PROVIDED RECORDS ▸
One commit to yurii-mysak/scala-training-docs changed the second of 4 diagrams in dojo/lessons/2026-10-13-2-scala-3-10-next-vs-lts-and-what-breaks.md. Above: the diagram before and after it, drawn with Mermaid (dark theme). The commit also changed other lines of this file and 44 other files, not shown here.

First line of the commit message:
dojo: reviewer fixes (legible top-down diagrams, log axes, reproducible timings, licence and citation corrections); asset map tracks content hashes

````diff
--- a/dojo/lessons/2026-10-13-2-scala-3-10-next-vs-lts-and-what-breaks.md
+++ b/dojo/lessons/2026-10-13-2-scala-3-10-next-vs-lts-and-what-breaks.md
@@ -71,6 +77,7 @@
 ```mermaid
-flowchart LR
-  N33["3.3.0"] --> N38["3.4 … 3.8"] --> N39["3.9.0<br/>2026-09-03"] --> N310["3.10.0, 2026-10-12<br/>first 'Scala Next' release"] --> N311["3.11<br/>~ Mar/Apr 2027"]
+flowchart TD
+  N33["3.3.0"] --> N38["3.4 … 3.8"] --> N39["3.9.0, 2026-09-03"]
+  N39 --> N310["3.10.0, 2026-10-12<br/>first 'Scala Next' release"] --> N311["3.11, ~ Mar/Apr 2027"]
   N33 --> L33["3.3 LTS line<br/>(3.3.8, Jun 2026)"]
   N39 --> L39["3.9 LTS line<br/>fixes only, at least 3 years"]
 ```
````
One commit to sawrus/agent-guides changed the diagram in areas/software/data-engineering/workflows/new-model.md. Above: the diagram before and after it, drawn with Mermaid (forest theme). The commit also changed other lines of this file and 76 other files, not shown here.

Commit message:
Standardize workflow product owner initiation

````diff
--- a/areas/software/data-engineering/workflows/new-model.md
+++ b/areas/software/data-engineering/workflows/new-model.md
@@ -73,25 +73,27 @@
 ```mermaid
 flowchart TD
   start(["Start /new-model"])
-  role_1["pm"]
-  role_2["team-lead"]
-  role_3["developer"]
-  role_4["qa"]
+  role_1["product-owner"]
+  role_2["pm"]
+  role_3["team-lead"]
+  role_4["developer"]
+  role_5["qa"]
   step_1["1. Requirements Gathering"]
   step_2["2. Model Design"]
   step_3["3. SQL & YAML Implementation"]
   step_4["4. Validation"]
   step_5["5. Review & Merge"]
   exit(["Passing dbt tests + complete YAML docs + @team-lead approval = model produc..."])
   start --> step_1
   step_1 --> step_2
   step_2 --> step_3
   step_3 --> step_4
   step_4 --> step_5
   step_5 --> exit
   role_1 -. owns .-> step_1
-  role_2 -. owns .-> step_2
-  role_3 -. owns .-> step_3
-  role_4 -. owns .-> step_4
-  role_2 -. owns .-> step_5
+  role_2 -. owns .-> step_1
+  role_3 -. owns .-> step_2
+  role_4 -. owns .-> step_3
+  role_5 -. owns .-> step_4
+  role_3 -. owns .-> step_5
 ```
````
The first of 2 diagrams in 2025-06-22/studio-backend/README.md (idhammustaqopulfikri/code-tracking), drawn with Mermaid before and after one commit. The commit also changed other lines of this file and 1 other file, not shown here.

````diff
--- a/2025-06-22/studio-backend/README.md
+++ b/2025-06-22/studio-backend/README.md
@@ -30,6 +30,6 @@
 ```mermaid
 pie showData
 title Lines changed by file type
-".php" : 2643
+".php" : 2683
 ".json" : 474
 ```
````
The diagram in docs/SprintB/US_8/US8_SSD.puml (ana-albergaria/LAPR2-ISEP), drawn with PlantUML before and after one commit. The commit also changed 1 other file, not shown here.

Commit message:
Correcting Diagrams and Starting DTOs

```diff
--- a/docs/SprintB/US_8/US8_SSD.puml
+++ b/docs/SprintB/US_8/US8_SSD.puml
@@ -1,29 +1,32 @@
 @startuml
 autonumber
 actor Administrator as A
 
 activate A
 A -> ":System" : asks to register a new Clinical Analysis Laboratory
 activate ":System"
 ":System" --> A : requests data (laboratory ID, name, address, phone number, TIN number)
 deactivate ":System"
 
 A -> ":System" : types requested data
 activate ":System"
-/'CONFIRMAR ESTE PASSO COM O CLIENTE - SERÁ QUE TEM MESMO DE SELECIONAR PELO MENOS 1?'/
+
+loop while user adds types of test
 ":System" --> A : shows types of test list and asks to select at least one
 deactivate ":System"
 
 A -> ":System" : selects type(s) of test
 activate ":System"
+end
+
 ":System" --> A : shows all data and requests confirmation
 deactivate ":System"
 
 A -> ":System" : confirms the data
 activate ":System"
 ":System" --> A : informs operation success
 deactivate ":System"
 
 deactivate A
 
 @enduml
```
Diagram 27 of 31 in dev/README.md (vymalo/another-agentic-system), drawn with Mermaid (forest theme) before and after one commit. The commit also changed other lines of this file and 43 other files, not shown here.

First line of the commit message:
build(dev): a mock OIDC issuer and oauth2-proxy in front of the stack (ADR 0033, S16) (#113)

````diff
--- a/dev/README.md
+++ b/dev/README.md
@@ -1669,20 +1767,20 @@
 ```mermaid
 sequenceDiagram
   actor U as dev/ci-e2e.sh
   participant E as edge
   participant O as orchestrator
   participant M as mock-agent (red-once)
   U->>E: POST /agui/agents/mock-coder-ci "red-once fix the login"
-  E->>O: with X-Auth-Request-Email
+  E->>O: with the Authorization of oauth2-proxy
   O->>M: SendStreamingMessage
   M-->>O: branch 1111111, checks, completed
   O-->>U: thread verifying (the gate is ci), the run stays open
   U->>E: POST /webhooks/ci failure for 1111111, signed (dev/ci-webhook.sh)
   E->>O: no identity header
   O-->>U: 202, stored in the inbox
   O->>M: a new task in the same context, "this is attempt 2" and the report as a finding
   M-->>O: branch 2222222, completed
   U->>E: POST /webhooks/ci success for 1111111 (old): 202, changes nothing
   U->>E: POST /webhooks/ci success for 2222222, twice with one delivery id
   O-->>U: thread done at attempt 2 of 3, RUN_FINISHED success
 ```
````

PROBLEM TO WORK ON ▸ All that should be returned is the run of lines from the one with "O-->>U: 202, stored in the inbox" to the last line of the material above, copied exactly.

FINISHED TASK ▸
   O-->>U: 202, stored in the inbox
   O->>M: a new task in the same context, "this is attempt 2" and the report as a finding
   M-->>O: branch 2222222, completed
   U->>E: POST /webhooks/ci success for 1111111 (old): 202, changes nothing
   U->>E: POST /webhooks/ci success for 2222222, twice with one delivery id
   O-->>U: thread done at attempt 2 of 3, RUN_FINISHED success
 ```
````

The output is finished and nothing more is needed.